EXERCISE OBJECTIVE: Pick out the lines below with "Config" and list them.

--- MATERIAL FOR THE TASK Enclosed Below ---

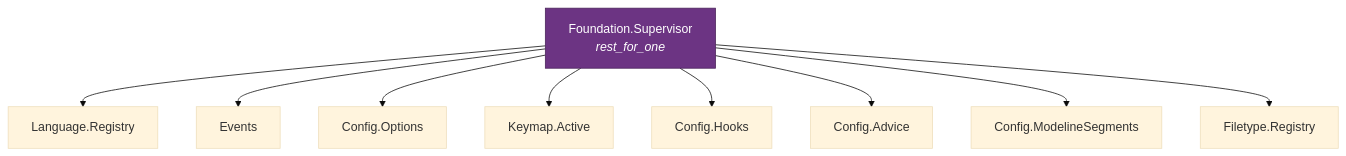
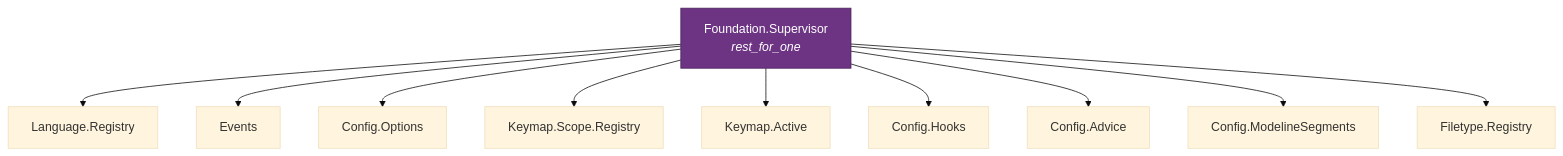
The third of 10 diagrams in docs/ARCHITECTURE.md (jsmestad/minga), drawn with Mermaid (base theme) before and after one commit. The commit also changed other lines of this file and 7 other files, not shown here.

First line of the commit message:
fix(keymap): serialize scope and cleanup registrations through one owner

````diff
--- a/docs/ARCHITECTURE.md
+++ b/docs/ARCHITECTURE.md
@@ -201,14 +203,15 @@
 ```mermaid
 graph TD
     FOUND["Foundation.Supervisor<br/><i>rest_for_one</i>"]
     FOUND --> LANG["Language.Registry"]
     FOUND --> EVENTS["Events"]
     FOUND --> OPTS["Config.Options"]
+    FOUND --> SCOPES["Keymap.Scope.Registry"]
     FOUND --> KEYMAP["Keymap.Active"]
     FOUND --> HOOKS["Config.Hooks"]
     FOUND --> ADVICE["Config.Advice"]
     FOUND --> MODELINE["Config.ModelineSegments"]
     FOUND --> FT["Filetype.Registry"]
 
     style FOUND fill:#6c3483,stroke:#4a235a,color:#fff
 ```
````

--- End of Enclosed MATERIAL FOR THE TASK ---

RESULT OF THIS EXERCISE:
     FOUND --> OPTS["Config.Options"]
     FOUND --> HOOKS["Config.Hooks"]
     FOUND --> ADVICE["Config.Advice"]
     FOUND --> MODELINE["Config.ModelineSegments"]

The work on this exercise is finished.